  1. Ilaria Pina1,
  2. Dan Steward1,
  3. Sue Webster2,
  4. Vanessa Pinfold2,
  5. Emily J Henderson3,
  6. Tammi Walker4,
  7. Kate Walters5,
  8. David Osborn6,
  9. Emily J Oliver1,4
  1. 1Population Health Sciences Institute, Newcastle University, Newcastle, UK
  2. 2McPin Foundation, London, UK
  3. 3Social Work, Education and Community Wellbeing, Northumbria University, Newcastle, UK
  4. 4Psychology, Durham University, Durham, UK
  5. 5Centre for Ageing and Population Studies, University College London, London, UK
  6. 6Psychiatry, University College London, London, UK


Background People living with severe mental illness (SMI) are over three times more likely to have a physical health condition as cardiovascular diseases and diabetes, and die on average 15–20 years earlier, than others in the general population. This is largely due to preventable medical conditions, supporting the need for more holistic and multidisciplinary preventative health support approaches for people with multiple complex needs. Although effective services exist, implementation is mixed and engagement relatively poor. Here, we used a lens provided by the Consolidated Framework for Implementation Research (CFIR) to critique the current delivery landscape in one region of England, aiming to identify factors that might influence intervention implementation and future service planning.
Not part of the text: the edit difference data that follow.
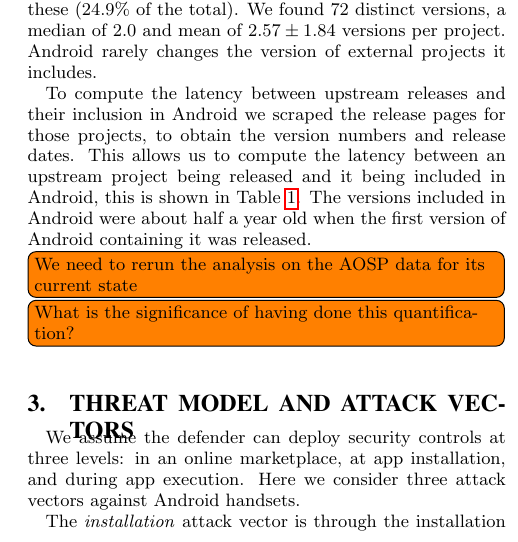
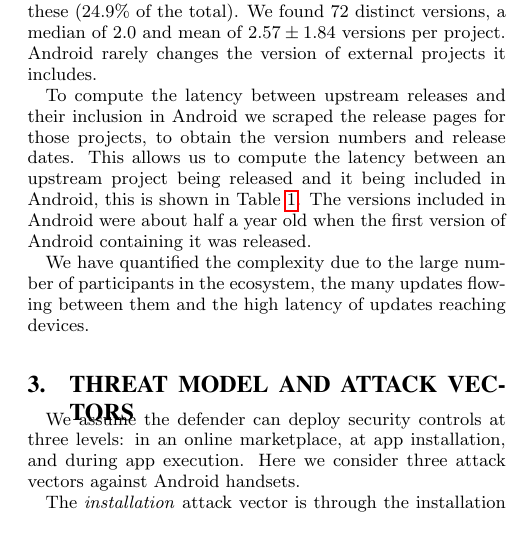
Before and after one commit to ucam-cl-dtg/paper-da-securityupdates, a LaTeX paper (ccs.tex): part of one column of page 3 of 11, cut so that both start at the same text. Compiled offline with pdfLaTeX.

Commit message:
The importance of quantification

```diff
--- a/ccs.tex
+++ b/ccs.tex
@@ -220,8 +220,9 @@ To compute the latency between upstream releases and their inclusion in Android
 This allows us to compute the latency between an upstream project being released and it being included in Android, this is shown in Table~\ref{tab:update_ecosystem}.
 The versions included in Android were about half a year old when the first version of Android containing it was released.
 
-\todo{We need to rerun the analysis on the AOSP data for its current state}
-\todo{What is the significance of having done this quantification?}
+We have quantified the complexity due to the large number of participants in the ecosystem, the many updates flowing between them and the high latency of updates reaching devices.
+
+
 \section{Threat model and attack vectors}
 \label{sec:threatmodel}
 
```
Methods Qualitative data were collected using semi-structured interviews, workshops, and focus groups with stakeholders, comprising experts by experience (n=21; people living with SMI and/or carers and close family members) and those in professional roles relating to supporting people living with SMI (n = 14). These were analysed alongside secondary sources (e.g., policy documents) using an interpretive description (ID) approach.

Results Networks and communication were experienced as fragmented, with difficulties in accessing knowledge on services, exacerbated by a perceived lack of resources. Cultural separation between physical and mental health services was experienced, though there was widespread engagement in the need for innovation in this area. Settings’ openness and networking with external organisations was highly valued. Participants advocated for more blurred lines: in eligibility criteria, in how services could be accessed, and in the ways in which healthcare and community providers collaborate to support service delivery.

Conclusion Successful implementation of holistic health support for people living with SMI is likely to require innovative service models to enable resource and information sharing across provider settings. Encouragingly, there is buy-in and appetite for innovation for moving towards truly holistic healthcare for people living with SMI; stakeholders will need to become comfortable working across ‘blurred lines’.

  • implementation
  • mental health
  • healthcare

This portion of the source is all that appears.